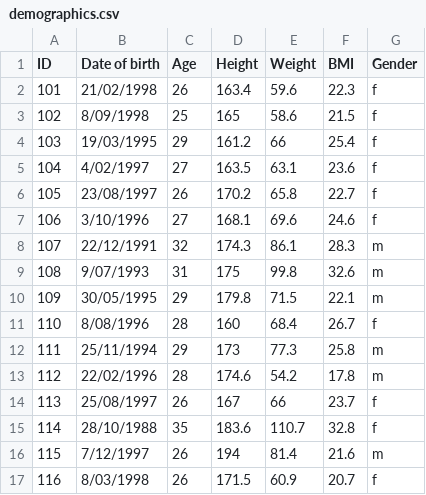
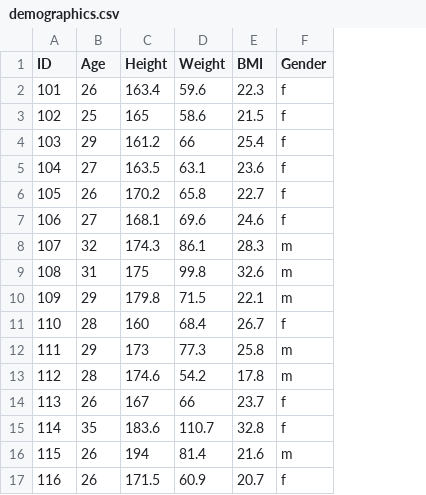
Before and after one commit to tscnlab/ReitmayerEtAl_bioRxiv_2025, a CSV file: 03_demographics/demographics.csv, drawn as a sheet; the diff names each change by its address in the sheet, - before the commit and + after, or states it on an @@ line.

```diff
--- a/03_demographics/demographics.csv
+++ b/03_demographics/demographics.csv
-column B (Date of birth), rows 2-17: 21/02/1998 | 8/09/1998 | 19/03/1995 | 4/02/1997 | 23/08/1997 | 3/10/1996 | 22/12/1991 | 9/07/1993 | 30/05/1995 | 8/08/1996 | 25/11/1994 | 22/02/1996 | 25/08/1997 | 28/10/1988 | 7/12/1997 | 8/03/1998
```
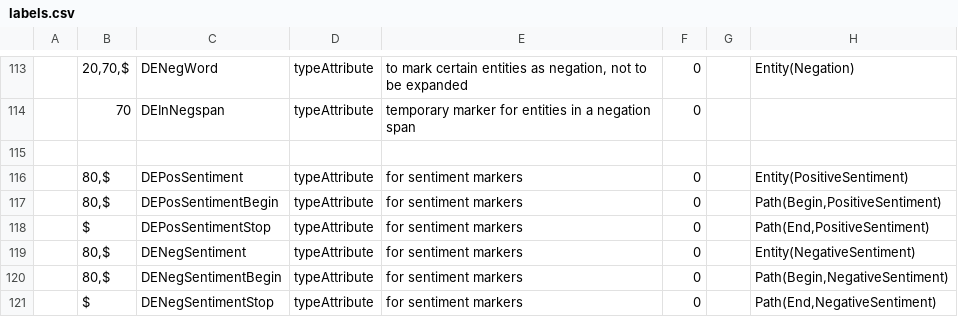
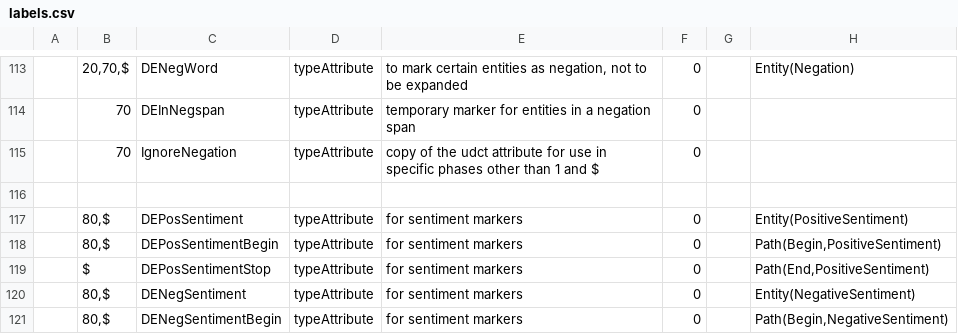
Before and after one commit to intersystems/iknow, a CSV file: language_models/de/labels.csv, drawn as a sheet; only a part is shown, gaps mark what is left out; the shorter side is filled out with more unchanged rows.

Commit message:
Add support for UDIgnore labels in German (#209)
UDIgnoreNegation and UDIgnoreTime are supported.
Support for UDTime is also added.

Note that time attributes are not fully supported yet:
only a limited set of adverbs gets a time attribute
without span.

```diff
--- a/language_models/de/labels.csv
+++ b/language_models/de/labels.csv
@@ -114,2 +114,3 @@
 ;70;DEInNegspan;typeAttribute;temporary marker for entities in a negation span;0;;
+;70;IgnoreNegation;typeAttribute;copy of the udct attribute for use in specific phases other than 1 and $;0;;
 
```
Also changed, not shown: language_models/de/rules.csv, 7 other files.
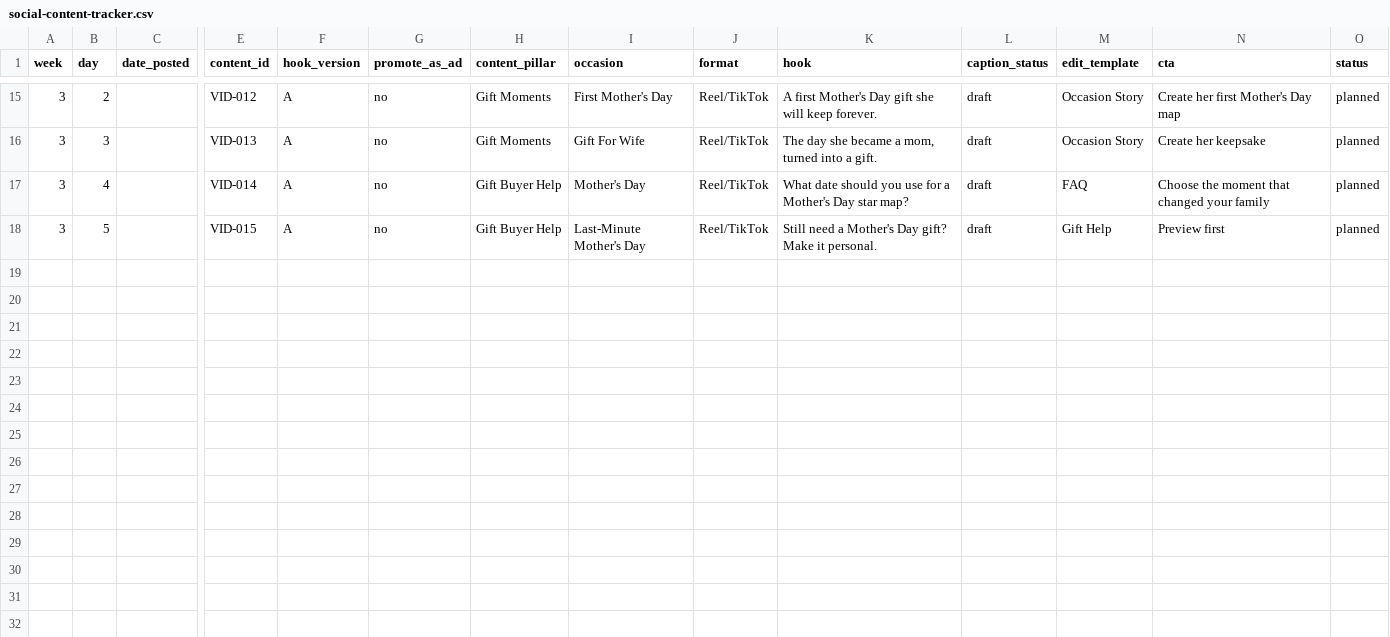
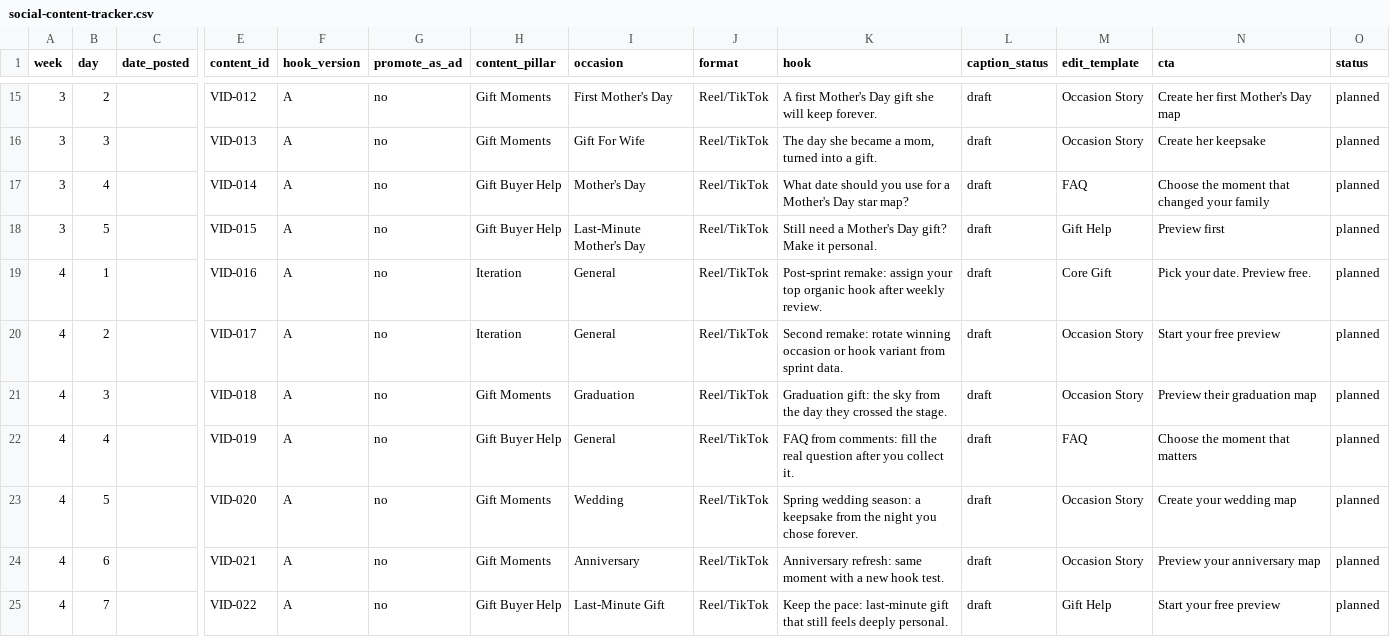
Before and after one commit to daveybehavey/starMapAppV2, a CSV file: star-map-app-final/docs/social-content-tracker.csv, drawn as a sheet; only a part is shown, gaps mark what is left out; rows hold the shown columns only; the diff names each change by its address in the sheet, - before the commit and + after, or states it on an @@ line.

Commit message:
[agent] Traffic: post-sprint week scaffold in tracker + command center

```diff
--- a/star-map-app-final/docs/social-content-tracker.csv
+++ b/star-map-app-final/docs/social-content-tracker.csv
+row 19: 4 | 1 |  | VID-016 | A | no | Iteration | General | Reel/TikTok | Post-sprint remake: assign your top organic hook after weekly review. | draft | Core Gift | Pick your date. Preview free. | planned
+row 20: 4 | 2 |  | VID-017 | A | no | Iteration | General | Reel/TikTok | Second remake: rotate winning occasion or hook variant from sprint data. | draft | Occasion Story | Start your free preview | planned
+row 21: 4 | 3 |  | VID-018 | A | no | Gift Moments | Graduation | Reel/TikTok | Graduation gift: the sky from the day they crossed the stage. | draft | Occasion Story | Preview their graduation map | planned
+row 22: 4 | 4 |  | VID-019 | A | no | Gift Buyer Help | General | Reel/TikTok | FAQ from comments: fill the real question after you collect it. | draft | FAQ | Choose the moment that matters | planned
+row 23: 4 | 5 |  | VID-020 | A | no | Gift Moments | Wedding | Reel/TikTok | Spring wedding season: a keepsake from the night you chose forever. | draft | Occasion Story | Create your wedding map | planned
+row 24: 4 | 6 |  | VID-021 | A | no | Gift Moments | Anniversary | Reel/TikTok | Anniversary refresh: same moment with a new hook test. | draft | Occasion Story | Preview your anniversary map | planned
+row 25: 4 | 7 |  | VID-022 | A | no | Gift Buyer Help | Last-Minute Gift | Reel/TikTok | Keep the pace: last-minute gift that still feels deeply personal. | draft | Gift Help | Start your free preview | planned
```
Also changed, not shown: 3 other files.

──────────

▶ Work to complete
Reproduce the data exactly as it appears above. Pictures are to be left out.

▶ Answer to this task
Before and after one commit to tscnlab/ReitmayerEtAl_bioRxiv_2025, a CSV file: 03_demographics/demographics.csv, drawn as a sheet; the diff names each change by its address in the sheet, - before the commit and + after, or states it on an @@ line.

```diff
--- a/03_demographics/demographics.csv
+++ b/03_demographics/demographics.csv
-column B (Date of birth), rows 2-17: 21/02/1998 | 8/09/1998 | 19/03/1995 | 4/02/1997 | 23/08/1997 | 3/10/1996 | 22/12/1991 | 9/07/1993 | 30/05/1995 | 8/08/1996 | 25/11/1994 | 22/02/1996 | 25/08/1997 | 28/10/1988 | 7/12/1997 | 8/03/1998
```
Before and after one commit to intersystems/iknow, a CSV file: language_models/de/labels.csv, drawn as a sheet; only a part is shown, gaps mark what is left out; the shorter side is filled out with more unchanged rows.

Commit message:
Add support for UDIgnore labels in German (#209)
UDIgnoreNegation and UDIgnoreTime are supported.
Support for UDTime is also added.

Note that time attributes are not fully supported yet:
only a limited set of adverbs gets a time attribute
without span.

```diff
--- a/language_models/de/labels.csv
+++ b/language_models/de/labels.csv
@@ -114,2 +114,3 @@
 ;70;DEInNegspan;typeAttribute;temporary marker for entities in a negation span;0;;
+;70;IgnoreNegation;typeAttribute;copy of the udct attribute for use in specific phases other than 1 and $;0;;
 
```
Also changed, not shown: language_models/de/rules.csv, 7 other files.
Before and after one commit to daveybehavey/starMapAppV2, a CSV file: star-map-app-final/docs/social-content-tracker.csv, drawn as a sheet; only a part is shown, gaps mark what is left out; rows hold the shown columns only; the diff names each change by its address in the sheet, - before the commit and + after, or states it on an @@ line.

Commit message:
[agent] Traffic: post-sprint week scaffold in tracker + command center

```diff
--- a/star-map-app-final/docs/social-content-tracker.csv
+++ b/star-map-app-final/docs/social-content-tracker.csv
+row 19: 4 | 1 |  | VID-016 | A | no | Iteration | General | Reel/TikTok | Post-sprint remake: assign your top organic hook after weekly review. | draft | Core Gift | Pick your date. Preview free. | planned
+row 20: 4 | 2 |  | VID-017 | A | no | Iteration | General | Reel/TikTok | Second remake: rotate winning occasion or hook variant from sprint data. | draft | Occasion Story | Start your free preview | planned
+row 21: 4 | 3 |  | VID-018 | A | no | Gift Moments | Graduation | Reel/TikTok | Graduation gift: the sky from the day they crossed the stage. | draft | Occasion Story | Preview their graduation map | planned
+row 22: 4 | 4 |  | VID-019 | A | no | Gift Buyer Help | General | Reel/TikTok | FAQ from comments: fill the real question after you collect it. | draft | FAQ | Choose the moment that matters | planned
+row 23: 4 | 5 |  | VID-020 | A | no | Gift Moments | Wedding | Reel/TikTok | Spring wedding season: a keepsake from the night you chose forever. | draft | Occasion Story | Create your wedding map | planned
+row 24: 4 | 6 |  | VID-021 | A | no | Gift Moments | Anniversary | Reel/TikTok | Anniversary refresh: same moment with a new hook test. | draft | Occasion Story | Preview your anniversary map | planned
+row 25: 4 | 7 |  | VID-022 | A | no | Gift Buyer Help | Last-Minute Gift | Reel/TikTok | Keep the pace: last-minute gift that still feels deeply personal. | draft | Gift Help | Start your free preview | planned
```
Also changed, not shown: 3 other files.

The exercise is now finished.